# [Your objective]
From the first line to the last, output the records exactly and drop any images.

# [Records from a data source]
= Beginning of Section =

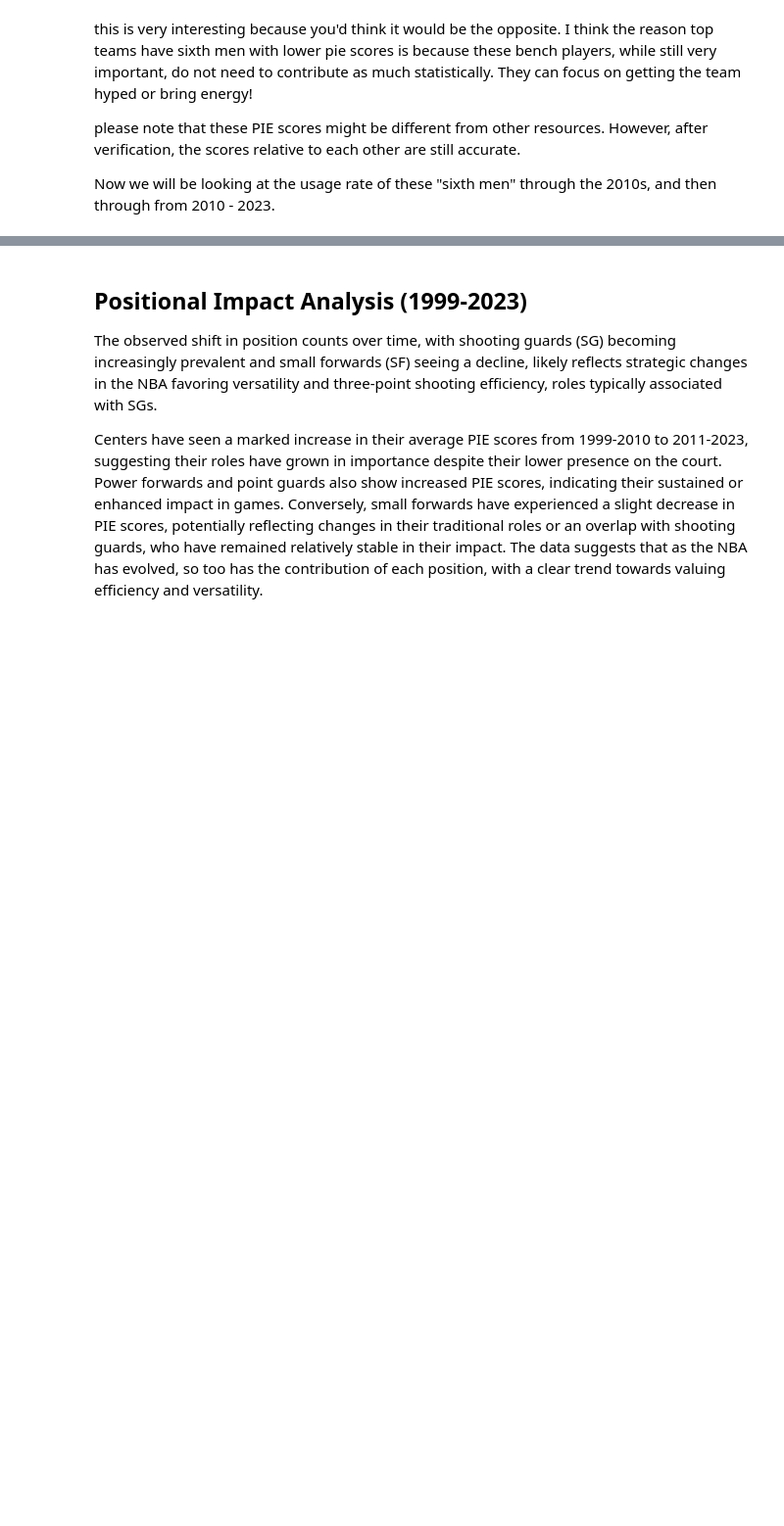
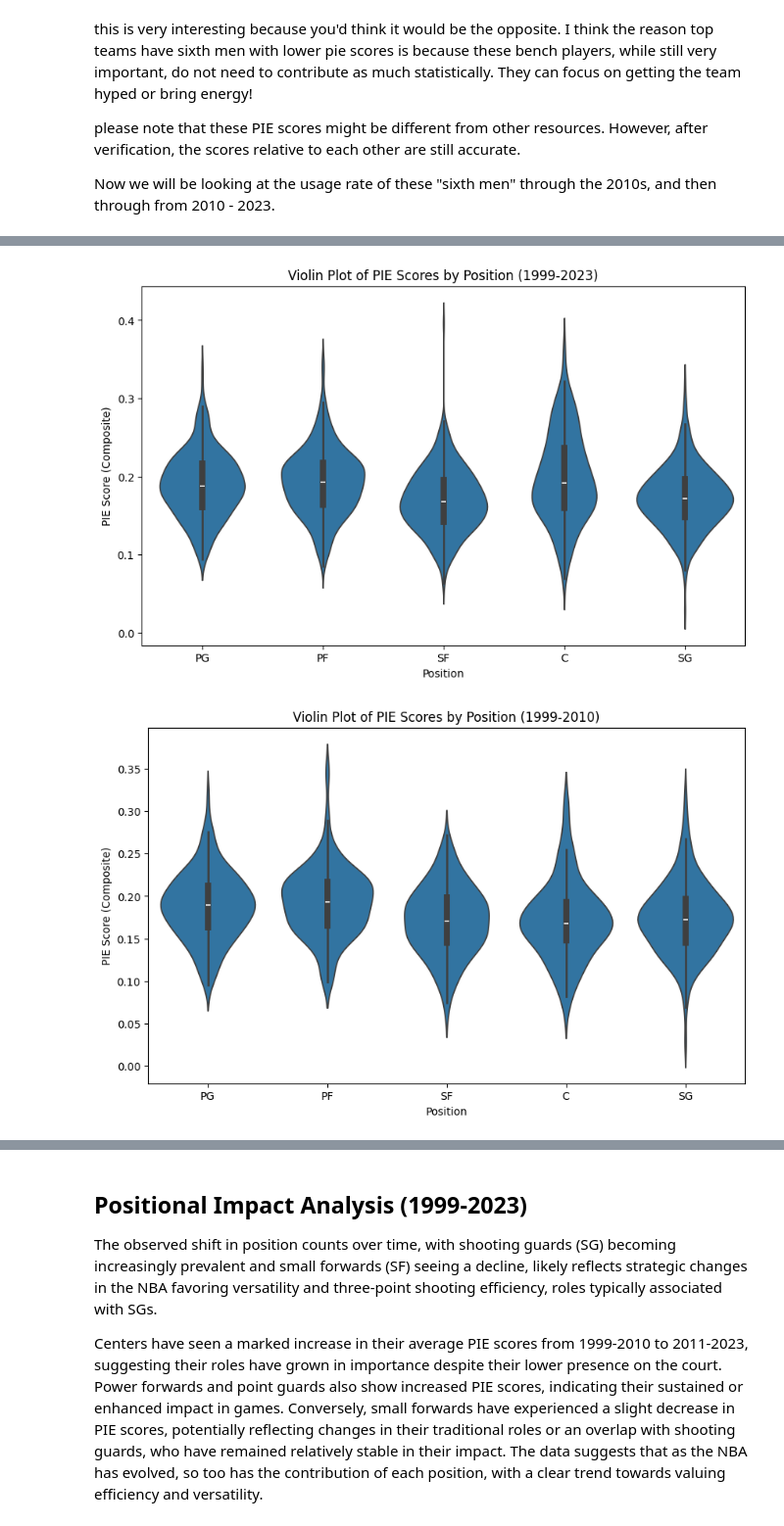
Before and after one commit to izyuan/Impact-of-Sixth-Men, a Jupyter notebook: analysis/descriptive_Statistics.ipynb, the cells around one changed output, grey strips where cells are left out. Shown at 98% size. Drawn from its saved outputs; the diff is of its cells as text; code cells hidden in the pictures; blank space fills up the shorter version.

```diff
--- a/analysis/descriptive_Statistics.ipynb
+++ b/analysis/descriptive_Statistics.ipynb
@@ -264 +293,33 @@ SG    0.178342
 Name: Composite, dtype: float64
+# %%
+#heres a violin graph to visualize it!
+
+# violin plot for the full period 1999-2023
+plt.figure(figsize=(10, 6))
+sns.violinplot(x='Pos', y='Composite', data=df)
+plt.title('Violin Plot of PIE Scores by Position (1999-2023)')
+plt.xlabel('Position')
+plt.ylabel('PIE Score (Composite)')
+#plt.savefig(f"visualization/descriptive_stats_visualized/position_pie_scores", bbox_inches='tight')
+plt.show()
+
+#period 1 graph
+plt.figure(figsize=(10, 6))
+sns.violinplot(x='Pos', y='Composite', data=period1_df)
+plt.title('Violin Plot of PIE Scores by Position (1999-2010)')
+plt.xlabel('Position')
+plt.ylabel('PIE Score (Composite)')
+#plt.savefig(f"visualization/descriptive_stats_visualized/position_pie_scores_period1", bbox_inches='tight')
+plt.show()
+
+#period 2 graph
+plt.figure(figsize=(10, 6))
+sns.violinplot(x='Pos', y='Composite', data=period2_df)
+plt.title('Violin Plot of PIE Scores by Position (2010-2023)')
+plt.xlabel('Position')
+plt.ylabel('PIE Score (Composite)')
+#plt.savefig(f"visualization/descriptive_stats_visualized/position_pie_scores_period2", bbox_inches='tight')
+plt.show()
+# %% [output]
+[figure, added]
+[figure, added]
```
Also changed, not shown: parts of 13 cells of this notebook, 12 other files.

= End of Section =

# [Answer below]
Before and after one commit to izyuan/Impact-of-Sixth-Men, a Jupyter notebook: analysis/descriptive_Statistics.ipynb, the cells around one changed output, grey strips where cells are left out. Shown at 98% size. Drawn from its saved outputs; the diff is of its cells as text; code cells hidden in the pictures; blank space fills up the shorter version.

```diff
--- a/analysis/descriptive_Statistics.ipynb
+++ b/analysis/descriptive_Statistics.ipynb
@@ -264 +293,33 @@ SG    0.178342
 Name: Composite, dtype: float64
+# %%
+#heres a violin graph to visualize it!
+
+# violin plot for the full period 1999-2023
+plt.figure(figsize=(10, 6))
+sns.violinplot(x='Pos', y='Composite', data=df)
+plt.title('Violin Plot of PIE Scores by Position (1999-2023)')
+plt.xlabel('Position')
+plt.ylabel('PIE Score (Composite)')
+#plt.savefig(f"visualization/descriptive_stats_visualized/position_pie_scores", bbox_inches='tight')
+plt.show()
+
+#period 1 graph
+plt.figure(figsize=(10, 6))
+sns.violinplot(x='Pos', y='Composite', data=period1_df)
+plt.title('Violin Plot of PIE Scores by Position (1999-2010)')
+plt.xlabel('Position')
+plt.ylabel('PIE Score (Composite)')
+#plt.savefig(f"visualization/descriptive_stats_visualized/position_pie_scores_period1", bbox_inches='tight')
+plt.show()
+
+#period 2 graph
+plt.figure(figsize=(10, 6))
+sns.violinplot(x='Pos', y='Composite', data=period2_df)
+plt.title('Violin Plot of PIE Scores by Position (2010-2023)')
+plt.xlabel('Position')
+plt.ylabel('PIE Score (Composite)')
+#plt.savefig(f"visualization/descriptive_stats_visualized/position_pie_scores_period2", bbox_inches='tight')
+plt.show()
+# %% [output]
+[figure, added]
+[figure, added]
```
Also changed, not shown: parts of 13 cells of this notebook, 12 other files.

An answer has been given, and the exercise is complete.